• _WORK REQUEST_
Please copy each line below that contains the string "update".
───── DATA PROVIDED ─────
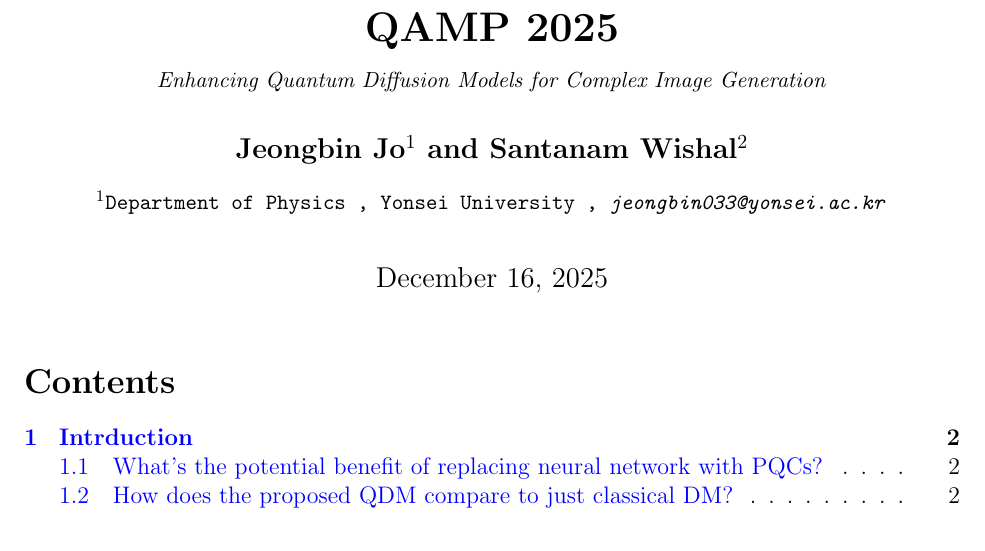
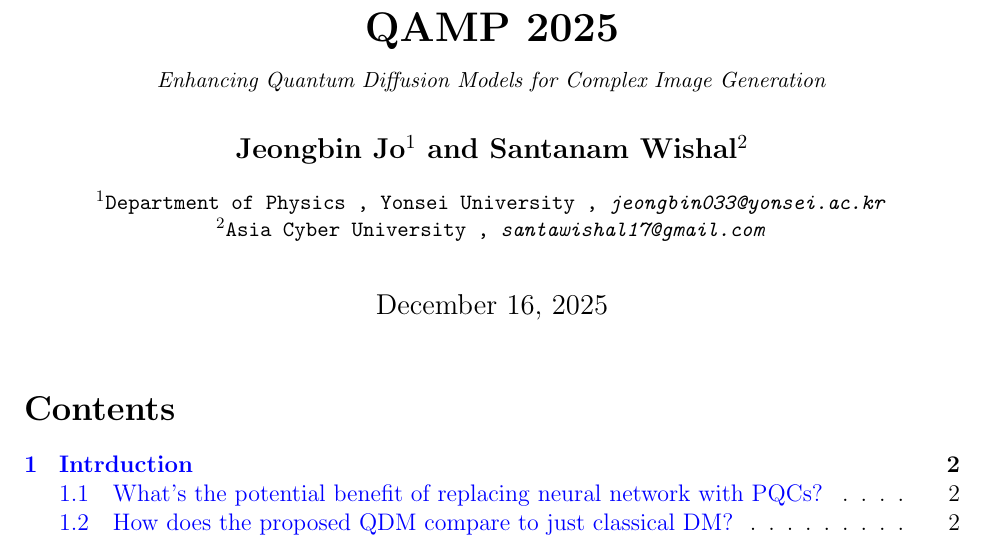
Before and after one commit to dolf3131/Enhancing-Quantum-Diffusion-Models-for-Complex-Image-Generation, a LaTeX document (latex/main.tex): part of page 1 of 10, cut so that both start at the same text. Compiled offline with pdfLaTeX.

Commit message:
Add affiliation for 2nd author
Signed-off-by: kianaaa19 <santawishal17@gmail.com>

```diff
--- a/latex/main.tex
+++ b/latex/main.tex
@@ -38,6 +38,7 @@
 
 % info.
 \affil[1]{Department of Physics \\ Yonsei University \\ \textit{jeongbin033@yonsei.ac.kr}}
+\affil[2]{Asia Cyber University \\ \textit{santawishal17@gmail.com}}
 
 
 %\newcommand{\pref}[1]{(\ref{#1})}
```
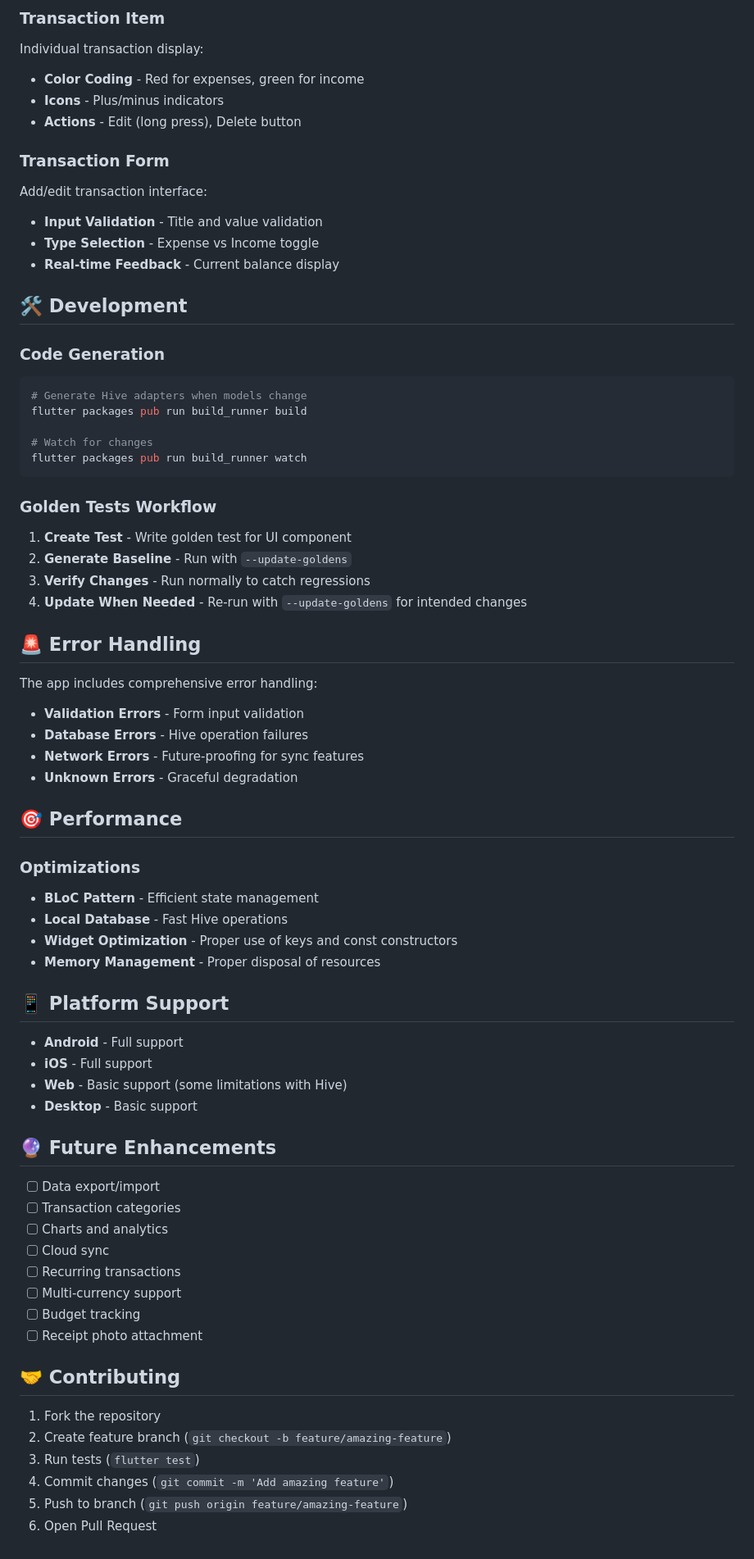
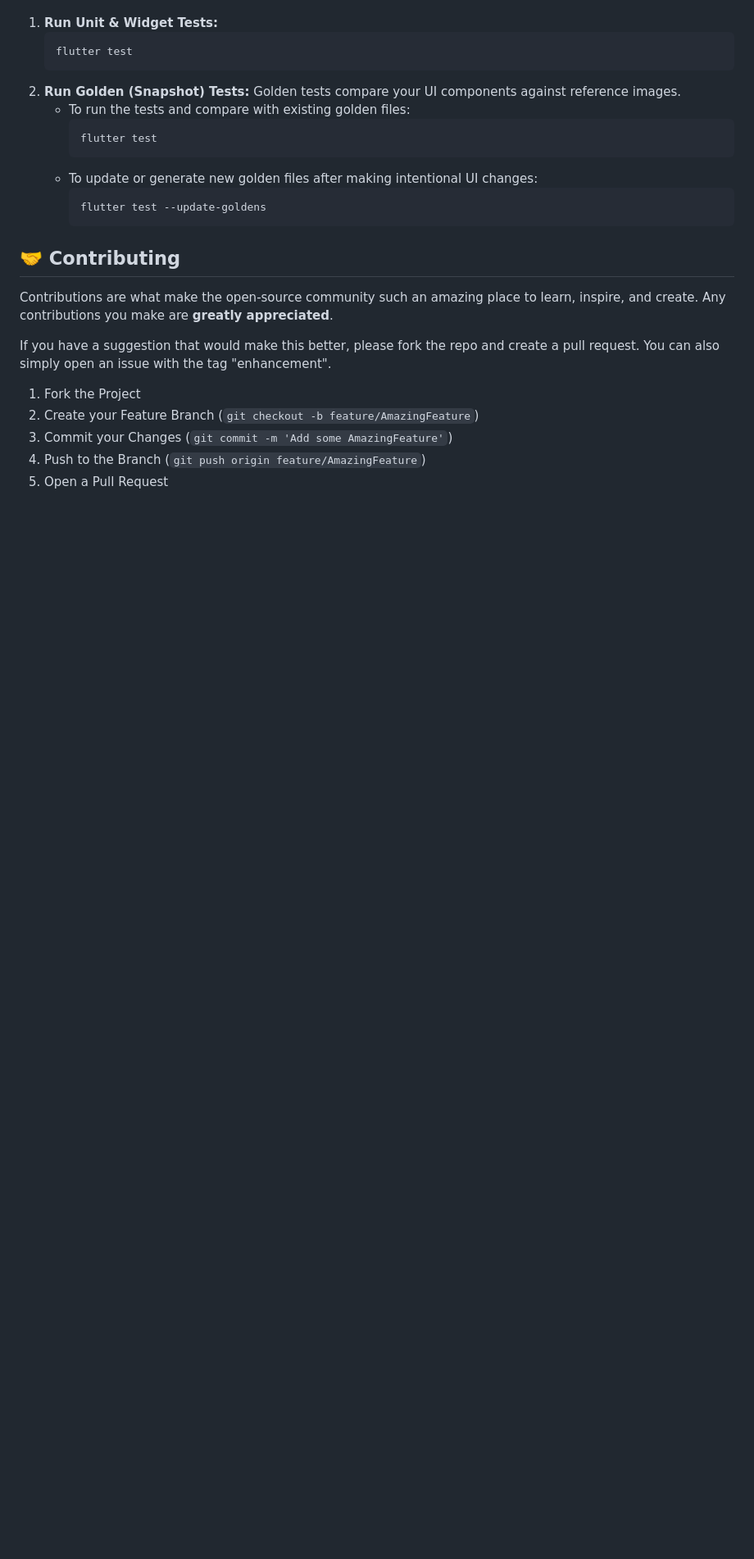
Before and after one commit to luke-tf/finanapp, a Markdown page: README.md, the part around the change printed below. Shown: that part at 82% size. Drawn GitHub-style; blank space fills up the shorter version.

````diff
--- a/README.md
+++ b/README.md
@@ -163,68 +100,26 @@ Shows current balance with visual feedback:
-### Transaction Item
-Individual transaction display:
-- **Color Coding** - Red for expenses, green for income
-- **Icons** - Plus/minus indicators
-- **Actions** - Edit (long press), Delete button
-
-### Transaction Form
-Add/edit transaction interface:
-- **Input Validation** - Title and value validation
-- **Type Selection** - Expense vs Income toggle
-- **Real-time Feedback** - Current balance display
-
-## 🛠️ Development
-
-### Code Generation
-```bash
-# Generate Hive adapters when models change
-flutter packages pub run build_runner build
-
-# Watch for changes
-flutter packages pub run build_runner watch
-```
-
-### Golden Tests Workflow
-1. **Create Test** - Write golden test for UI component
-2. **Generate Baseline** - Run with `--update-goldens`
-3. **Verify Changes** - Run normally to catch regressions
-4. **Update When Needed** - Re-run with `--update-goldens` for intended changes
-
-## 🚨 Error Handling
-
-The app includes comprehensive error handling:
-- **Validation Errors** - Form input validation
-- **Database Errors** - Hive operation failures
-- **Network Errors** - Future-proofing for sync features
-- **Unknown Errors** - Graceful degradation
-
-## 🎯 Performance
-
-### Optimizations
-- **BLoC Pattern** - Efficient state management
-- **Local Database** - Fast Hive operations
-- **Widget Optimization** - Proper use of keys and const constructors
-- **Memory Management** - Proper disposal of resources
-
-## 📱 Platform Support
-- **Android** - Full support
-- **iOS** - Full support
-- **Web** - Basic support (some limitations with Hive)
-- **Desktop** - Basic support
-
-## 🔮 Future Enhancements
-- [ ] Data export/import
-- [ ] Transaction categories
-- [ ] Charts and analytics
-- [ ] Cloud sync
-- [ ] Recurring transactions
-- [ ] Multi-currency support
-- [ ] Budget tracking
-- [ ] Receipt photo attachment
+1.  **Run Unit & Widget Tests:**
+    ```sh
+    flutter test
+    ```
+2.  **Run Golden (Snapshot) Tests:**
+    Golden tests compare your UI components against reference images.
+    - To run the tests and compare with existing golden files:
+      ```sh
+      flutter test
+      ```
+    - To update or generate new golden files after making intentional UI changes:
+      ```sh
+      flutter test --update-goldens
+      ```
 
 ## 🤝 Contributing
-1. Fork the repository
-2. Create feature branch (`git checkout -b feature/amazing-feature`)
-3. Run tests (`flutter test`)
-4. Commit changes (`git commit -m 'Add amazing feature'`)
-5. Push to branch (`git push origin feature/amazing-feature`)
-6. Open Pull Request
+
+Contributions are what make the open-source community such an amazing place to learn, inspire, and create. Any contributions you make are **greatly appreciated**.
+
+If you have a suggestion that would make this better, please fork the repo and create a pull request. You can also simply open an issue with the tag "enhancement".
+
+1.  Fork the Project
+2.  Create your Feature Branch (`git checkout -b feature/AmazingFeature`)
+3.  Commit your Changes (`git commit -m 'Add some AmazingFeature'`)
+4.  Push to the Branch (`git push origin feature/AmazingFeature`)
+5.  Open a Pull Request
````
Also changed, not shown: other parts of README.md (+72 -135 lines).
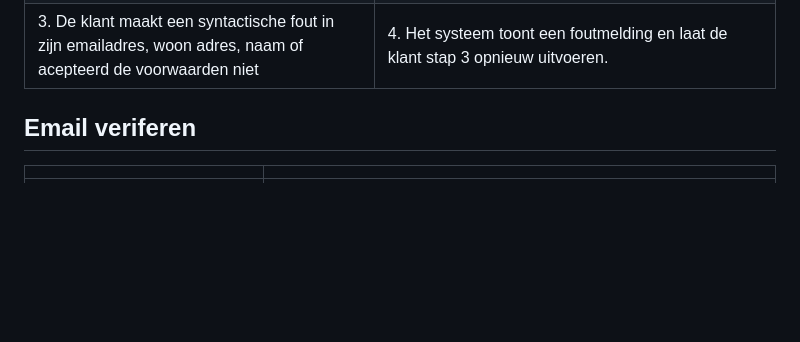
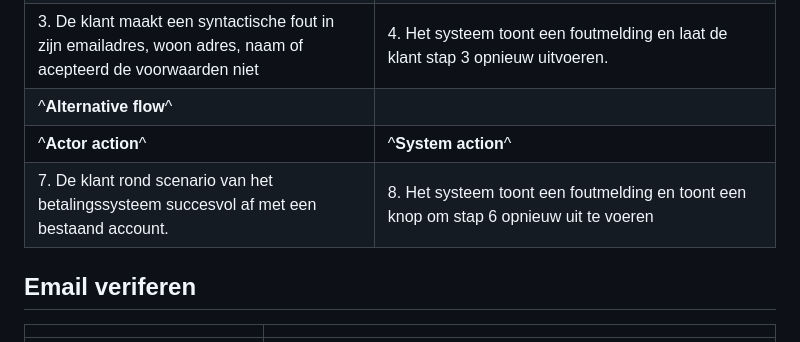
Before and after one commit to skywa04885/redcars, a Markdown page: srs.md, the part around the change. GitHub-like rendering; blank space fills up the shorter version.

Commit message:
FDUC: handle exsiting bank account case

```diff
--- a/srs.md
+++ b/srs.md
@@ -155,6 +155,10 @@ inactief wordt gemaakt als gevolg van slechte betalingen of het verwaarlozen van
 | ^**Alternative flow**^                                                                                        |                                                                                                                                             |
 | ^**Actor action**^                                                                                            | ^**System action**^                                                                                                                         |
 | 3. De klant maakt een syntactische fout in zijn emailadres, woon adres, naam of acepteerd de voorwaarden niet | 4. Het systeem toont een foutmelding en laat de klant stap 3 opnieuw uitvoeren.                                                             |
+| ^**Alternative flow**^                                                                                        |                                                                                                                                             |
+| ^**Actor action**^                                                                                            | ^**System action**^                                                                                                                         |
+| 7. De klant rond scenario van het betalingssysteem succesvol af met een bestaand account.                     | 8. Het systeem toont een foutmelding en toont een knop om stap 6 opnieuw uit te voeren
+
 
 ## Email veriferen
 
```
─────
• _SOLUTION TO THIS TASK_
-2. **Generate Baseline** - Run with `--update-goldens`
-4. **Update When Needed** - Re-run with `--update-goldens` for intended changes
+    - To update or generate new golden files after making intentional UI changes:
+      flutter test --update-goldens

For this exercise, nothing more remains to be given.